About Mental Capacity
What is Mental Capacity?
To have mental capacity means being able to make decisions for ourselves. We all make decisions, big and small, every day of our lives and most of us are able to make these decisions for ourselves, although we may seek information, advice or support for the more serious or complex ones.
Having mental capacity means that we can
- Understand information given to us and
- Weigh up the information available to make that decision and
- Retain that information long enough to be able to make a decision and
- Communicate our decision to others
The law requires that we have mental capacity when making certain decisions in our life, in order for them to be considered valid. These include making a will, consenting to medical treatment or appointing someone else as our decision maker for the future (ie making an advance directive).
The Law Society of South Australia has produced a Statement of Princples with Guidelines relating to client capacity which may further assist to understand the complexity of mental capacity considerations.
What is Mental Incapacity?
Having a mental incapacity means not being able to make some decisions even after the necessary information, advice and support has been given to assist.
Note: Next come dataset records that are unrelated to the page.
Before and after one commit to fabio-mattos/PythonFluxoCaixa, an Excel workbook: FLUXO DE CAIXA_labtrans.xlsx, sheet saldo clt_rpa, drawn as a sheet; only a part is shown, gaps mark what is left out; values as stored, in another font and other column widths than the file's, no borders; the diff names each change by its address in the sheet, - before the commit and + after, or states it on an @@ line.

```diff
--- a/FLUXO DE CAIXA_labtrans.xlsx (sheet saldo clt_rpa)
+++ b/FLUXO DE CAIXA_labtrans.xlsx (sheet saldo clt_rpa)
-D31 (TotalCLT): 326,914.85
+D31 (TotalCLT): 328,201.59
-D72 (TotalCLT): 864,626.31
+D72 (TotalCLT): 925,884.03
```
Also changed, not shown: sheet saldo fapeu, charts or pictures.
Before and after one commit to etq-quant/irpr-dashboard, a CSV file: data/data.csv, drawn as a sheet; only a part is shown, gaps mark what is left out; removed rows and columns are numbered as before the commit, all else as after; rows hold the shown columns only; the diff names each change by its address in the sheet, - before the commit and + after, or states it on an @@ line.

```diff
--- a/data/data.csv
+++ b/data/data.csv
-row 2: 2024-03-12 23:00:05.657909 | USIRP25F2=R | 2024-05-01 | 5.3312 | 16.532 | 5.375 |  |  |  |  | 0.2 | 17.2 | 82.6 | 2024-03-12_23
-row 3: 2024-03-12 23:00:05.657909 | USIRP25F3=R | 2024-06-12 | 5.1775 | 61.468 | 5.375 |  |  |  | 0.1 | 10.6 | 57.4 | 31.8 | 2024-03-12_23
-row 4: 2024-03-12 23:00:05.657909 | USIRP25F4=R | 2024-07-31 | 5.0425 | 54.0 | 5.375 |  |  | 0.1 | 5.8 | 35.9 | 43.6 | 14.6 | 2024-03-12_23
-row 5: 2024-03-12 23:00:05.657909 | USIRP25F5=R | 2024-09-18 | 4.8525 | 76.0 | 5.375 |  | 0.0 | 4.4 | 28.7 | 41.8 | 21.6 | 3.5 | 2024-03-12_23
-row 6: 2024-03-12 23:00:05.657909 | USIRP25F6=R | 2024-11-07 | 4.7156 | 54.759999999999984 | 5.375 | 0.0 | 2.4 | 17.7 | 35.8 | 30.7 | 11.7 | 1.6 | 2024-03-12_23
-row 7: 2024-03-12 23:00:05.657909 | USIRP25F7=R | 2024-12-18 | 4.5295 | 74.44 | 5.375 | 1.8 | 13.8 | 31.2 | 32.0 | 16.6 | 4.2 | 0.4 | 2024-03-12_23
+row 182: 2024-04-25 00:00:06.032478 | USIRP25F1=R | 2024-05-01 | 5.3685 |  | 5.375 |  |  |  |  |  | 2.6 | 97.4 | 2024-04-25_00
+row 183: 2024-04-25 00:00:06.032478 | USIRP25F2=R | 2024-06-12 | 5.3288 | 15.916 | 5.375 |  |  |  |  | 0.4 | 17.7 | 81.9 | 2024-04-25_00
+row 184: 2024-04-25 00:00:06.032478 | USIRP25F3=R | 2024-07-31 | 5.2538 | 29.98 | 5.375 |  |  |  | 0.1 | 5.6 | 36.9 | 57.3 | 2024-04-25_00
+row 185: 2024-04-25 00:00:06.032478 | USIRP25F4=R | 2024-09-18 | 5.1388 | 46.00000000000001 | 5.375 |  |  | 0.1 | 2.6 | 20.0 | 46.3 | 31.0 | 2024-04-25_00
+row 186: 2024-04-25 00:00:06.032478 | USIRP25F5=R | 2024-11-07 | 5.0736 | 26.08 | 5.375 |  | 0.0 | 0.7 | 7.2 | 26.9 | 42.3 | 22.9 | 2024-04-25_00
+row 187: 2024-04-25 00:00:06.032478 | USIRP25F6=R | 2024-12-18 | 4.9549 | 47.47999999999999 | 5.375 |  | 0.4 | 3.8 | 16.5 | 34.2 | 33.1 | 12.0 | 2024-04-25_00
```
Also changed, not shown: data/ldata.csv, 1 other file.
Capacity to make a particular decision will be in doubt if a person -
- does not understand the information given or
- cannot consider the main issues options and likely consequences involved in making that decision or
- does not remember that information long enough to be able to make a decision or
- cannot communicate the decision to others
Alternative terms are used to describe mental incapacity. These include "mental impairment” and “decision making incapacity”. These terms usually have their origins in legal statutes which offers their own definition of the terms. The term "mental incapacity" is used in the Guardianship and Administration Act 1993.
How will I know whether a person has a mental incapacity?
Generally individuals who have a mental incapacity have some form of underlying medical condition or disability which affects thinking, reasoning and/or memory. Examples might be conditions existing from birth (eg intellectual disability), brain damage from illness or trauma (eg dementia, stroke or from a motor vehicle accident) or mental health issues (eg a psychotic illness).
Most people who have medical conditions or disabilities are however able to make their own decisions. Some people will require extra support to do this. This support can include assisted decision making or supported decision making.
Mental Incapacity is decision specific
Mental incapacity may be temporary or ongoing or may only affect certain decisions. Capacity to make a decision can therefore change depending on what the decision is, the complexity of the issues involved in the decision and when the decision is to be made. Because of this it is said that mental incapacity is “decision specific”.
- a person may not understand their financial affairs and forget to pay their bills but still be able to make decisions about their health care
- a person may have a mental illness which temporarily affects their ability to manage their finances when they are unwell
- a person may know what it is to take headache pills but not understand the complexity of dialysis treatment for kidney disease and so not be able to give effective consent for this treatment
Even where some form of cognitive difficulty has been confirmed an individual should be given the opportunity to make their own decision on each occasion, as that person may have the capacity to do so at that particular time.
Who decides whether or not someone can’t make their own decisions/ has a mental incapacity?
Sometimes this occurs through a natural process - for example, where family members gradually take over decision making responsibilities for a mentally frail elderly relative and that person agrees to the help being provided. However formal assessment may be required particularly for legal processes or where there are differences of opinions about what is happening.
As most incapacities are medical in their origins, doctors are asked to provide reports regarding capacity. This may be a general practitioner or a doctor who specialises in mental functioning such as a neurologist, geriatrician or psychiatrist. Clinical and neuro psychologists also have specialist skills in assessing mental functioning. Other health professionals and service providers may have useful observations regarding day to day functioning of the person as well.
Mental Incapacity and the SA Guardianship and Administration Act 1993 (GAA)
For the purposes of the operations of the GAA a particular definition of mental incapacity applies and these conditions must be met before the Guardianship Board can consider making orders or decisions under the Act. This is
‘...the inability of a person to look after his or her own health, safety or welfare or to manage his or her own affairs, as a result of-
(a) any damage to, or any illness, disorder, imperfect or delayed development, impairment or deterioration, of the brain or mind; or
(b) any physical illness or condition that renders the person unable to communicate his or her intentions or wishes in any manner whatsoever.’